If you Google the phrase “the world’s best office”, Google does something rather peculiar and returns results for the “coolest office”.
This isn’t an error on the part of the search engine, but instead it’s that the perception of reality regarding offices seems to be that the coolest offices are, by default, the very best ones. In any other context, that statement would be perceived as strange. A Google search on the world's best footballer would never lead to Carlos Valderrama.
If you switch to Google images, things become even clearer.
The majority of the images above show fancy lounge areas, entrances or conference rooms. They’re all visually pleasing, but it must be stressed that the important spaces in an office are where the work is done, and it’s telling that no one is actually doing any work in these images. This suggests that the ‘coolest’ offices might admittedly look fantastic, but are they conducive to a productive workplace?
My name is Patrik Arnesson. I’m the CEO and Co-founder of Football Addicts, creators of live score and fan opinion app Forza Football, and this is a blog series that charts our company’s journey in creating the world’s best office. We embarked back in the summer of 2014, and it’s turned out be far more difficult than we initially expected.

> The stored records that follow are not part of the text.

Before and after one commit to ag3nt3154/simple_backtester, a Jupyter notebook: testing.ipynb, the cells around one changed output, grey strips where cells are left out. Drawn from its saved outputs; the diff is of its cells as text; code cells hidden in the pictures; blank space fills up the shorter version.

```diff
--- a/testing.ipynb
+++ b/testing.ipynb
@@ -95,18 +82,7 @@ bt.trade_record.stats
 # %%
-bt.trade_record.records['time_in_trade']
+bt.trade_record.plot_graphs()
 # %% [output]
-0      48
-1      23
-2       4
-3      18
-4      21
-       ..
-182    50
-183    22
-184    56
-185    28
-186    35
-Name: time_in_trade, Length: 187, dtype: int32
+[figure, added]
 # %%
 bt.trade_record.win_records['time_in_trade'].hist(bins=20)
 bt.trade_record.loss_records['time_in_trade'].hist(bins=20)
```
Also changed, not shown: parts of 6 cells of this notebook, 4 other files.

It was an expensive, time consuming lesson and we’ll share all the steps of the process, as well as all of the dos and don’ts, in this blog series.

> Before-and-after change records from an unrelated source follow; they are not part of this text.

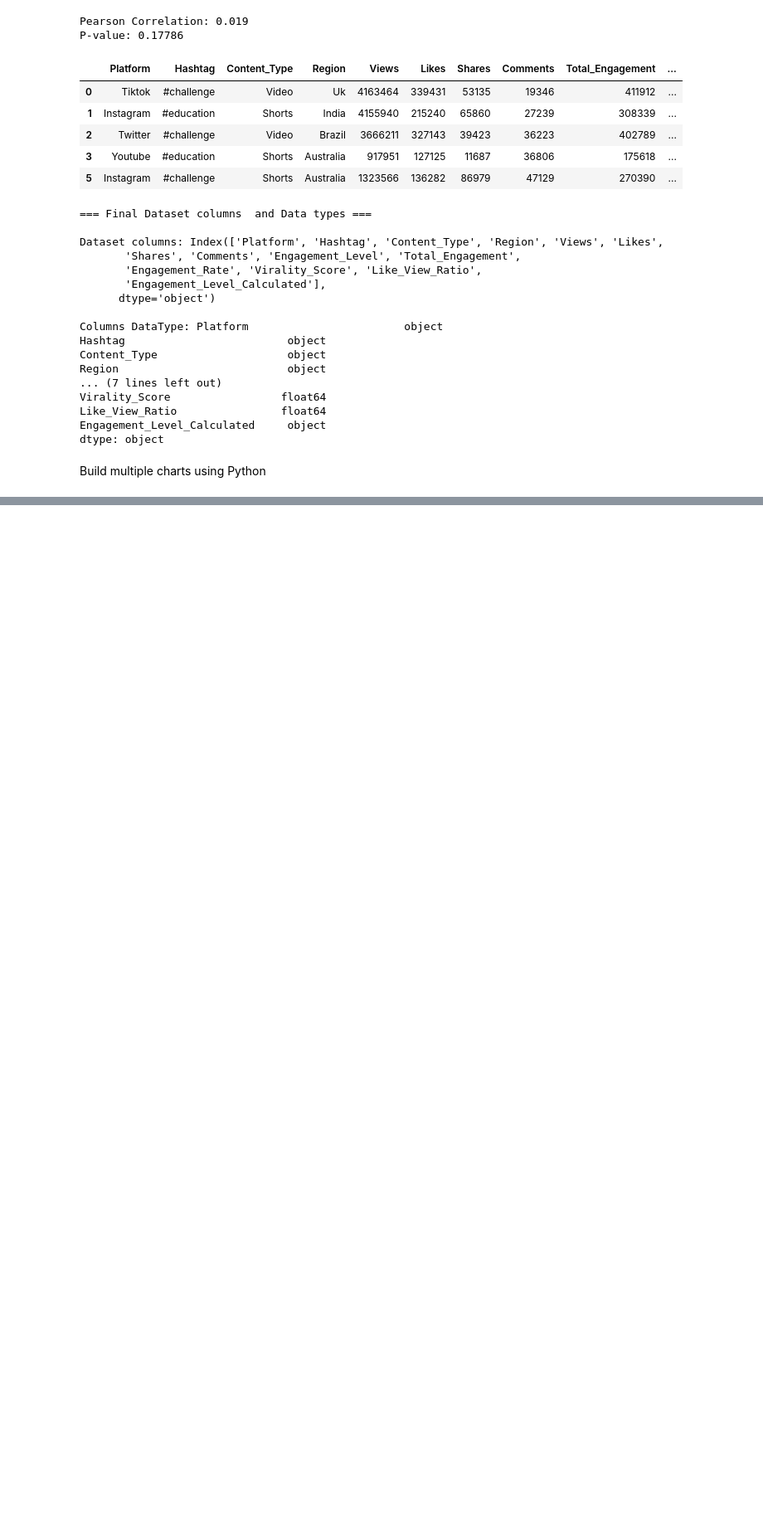
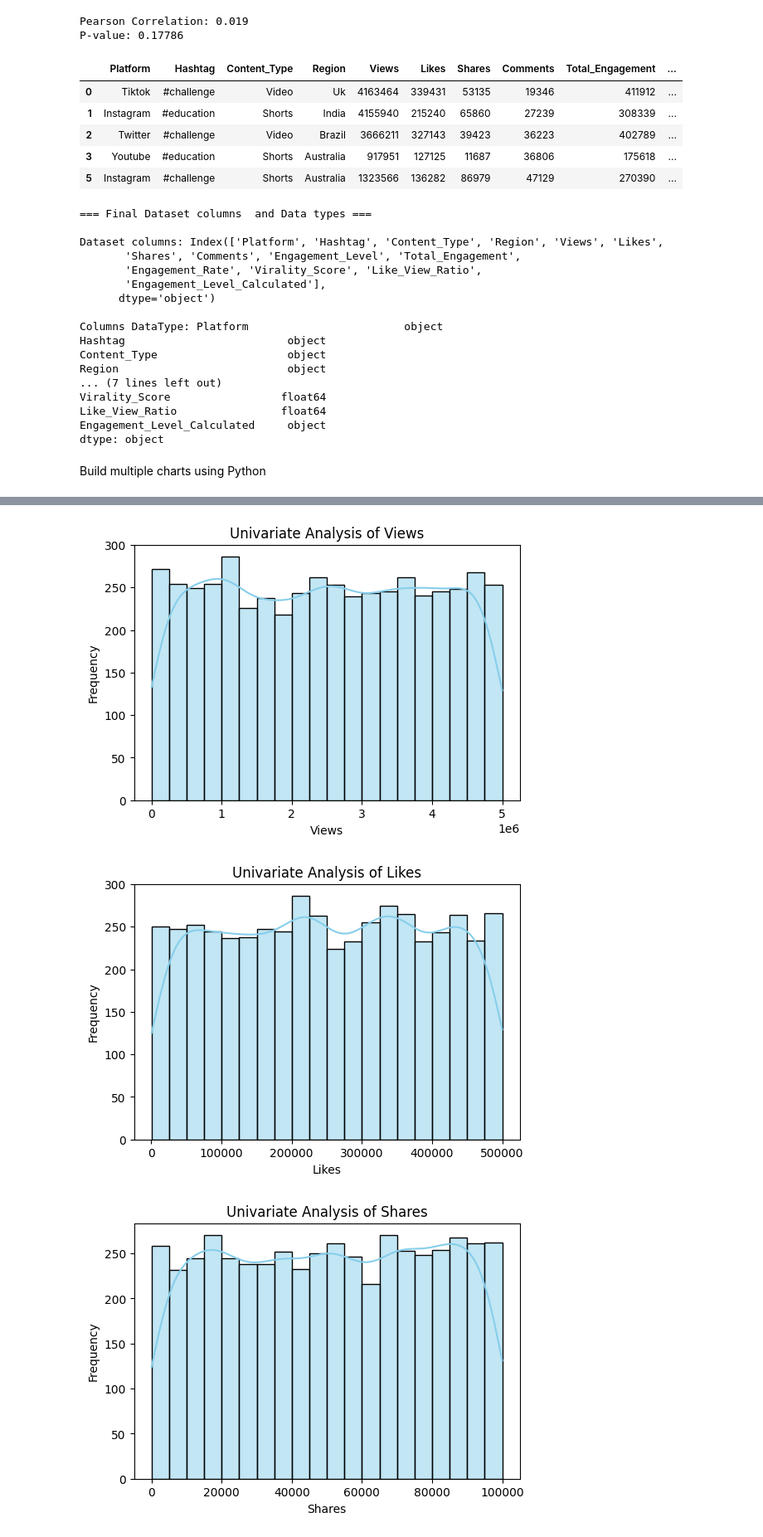
Before and after one commit to jari127/MSDS25026_Project, a Jupyter notebook: code_file.ipynb, the cells around one changed output, grey strips where cells are left out. Shown at 83% size. Cells and saved outputs as stored; diff of their text form; code cells hidden in the pictures; blank space fills up the shorter version.

Commit message:
#08:Data visualization: added Engagement_Level count plot and univariate analysis charts (histograms & KDE) for numerical features

```diff
--- a/code_file.ipynb
+++ b/code_file.ipynb
@@ -501,0 +510,13 @@ Build multiple charts using Python
+# %%
+#Histogram + KDE Plots
+for col in num_cols:
+    plt.figure(figsize=(6,4))
+    sns.histplot(df[col], bins=20, kde=True, color='skyblue', edgecolor='black')
+    plt.title(f'Univariate Analysis of {col}')
+    plt.xlabel(col)
+    plt.ylabel('Frequency')
+    plt.show()
+# %% [output]
+[figure, added]
+[figure, added]
+[figure, added]
```
Also changed, not shown: parts of 4 cells of this notebook, 4 other files.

There are many office awards for the best offices around the world, but the problem is that the judges are trying to do the impossible. The only people who can evaluate an office’s credentials are those who are actually working there. The definition of ‘best’ is for the employees to decide, because rather than visiting the office once for a special tour and demonstration, they’re going to be spending a considerable amount of their time in it.

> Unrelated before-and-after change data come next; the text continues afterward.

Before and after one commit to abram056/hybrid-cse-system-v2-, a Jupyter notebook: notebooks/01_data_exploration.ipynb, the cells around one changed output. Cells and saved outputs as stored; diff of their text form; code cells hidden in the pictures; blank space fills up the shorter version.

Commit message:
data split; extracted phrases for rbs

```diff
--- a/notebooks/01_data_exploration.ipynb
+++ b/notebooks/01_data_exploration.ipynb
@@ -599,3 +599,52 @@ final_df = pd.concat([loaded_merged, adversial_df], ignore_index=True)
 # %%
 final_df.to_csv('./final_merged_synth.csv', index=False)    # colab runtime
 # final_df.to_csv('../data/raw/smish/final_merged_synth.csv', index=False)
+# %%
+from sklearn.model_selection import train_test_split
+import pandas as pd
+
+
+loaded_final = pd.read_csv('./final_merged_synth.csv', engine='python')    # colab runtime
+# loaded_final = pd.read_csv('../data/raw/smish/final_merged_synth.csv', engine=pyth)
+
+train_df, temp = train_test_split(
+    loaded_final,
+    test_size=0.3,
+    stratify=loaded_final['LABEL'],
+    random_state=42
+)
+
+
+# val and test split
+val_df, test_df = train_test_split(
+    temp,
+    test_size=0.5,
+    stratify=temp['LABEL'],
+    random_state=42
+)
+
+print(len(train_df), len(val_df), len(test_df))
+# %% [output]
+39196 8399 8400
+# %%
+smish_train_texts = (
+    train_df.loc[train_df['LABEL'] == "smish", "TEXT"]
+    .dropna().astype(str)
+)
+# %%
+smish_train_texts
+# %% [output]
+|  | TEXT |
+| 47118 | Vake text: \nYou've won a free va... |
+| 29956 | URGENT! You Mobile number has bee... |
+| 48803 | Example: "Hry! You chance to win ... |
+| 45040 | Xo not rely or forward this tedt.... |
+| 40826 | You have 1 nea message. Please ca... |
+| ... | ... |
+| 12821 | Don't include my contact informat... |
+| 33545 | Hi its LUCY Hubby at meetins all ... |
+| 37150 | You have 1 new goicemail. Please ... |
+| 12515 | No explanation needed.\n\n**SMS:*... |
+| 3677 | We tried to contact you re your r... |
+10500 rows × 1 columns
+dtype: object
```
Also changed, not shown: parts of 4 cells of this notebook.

When I’ve told people that we are going to create the world’s best office, they look at me like I’m an arrogant Swede. This is because people tend to think that:
1. In this context: the word ‘best’ equals ‘cool’, or the most expensive.
2. The judge will be a high-end architecture magazine, and not the employees themselves
Imagine a situation in which an external group of people decides what’s right or wrong with your workplace, and you’re not given a voice at all. Clearly, this is not the right way to go.
When you involve the employees in every part of the process, you realise that it’s achievable to create the world’s best office. Because in the end, what defines the best office is how well equipped it is for the employees to perform at their absolute best and reach their full potential.
“We want to build the world’s best football mobile app, and we’ll need the world’s best environment for creating this.”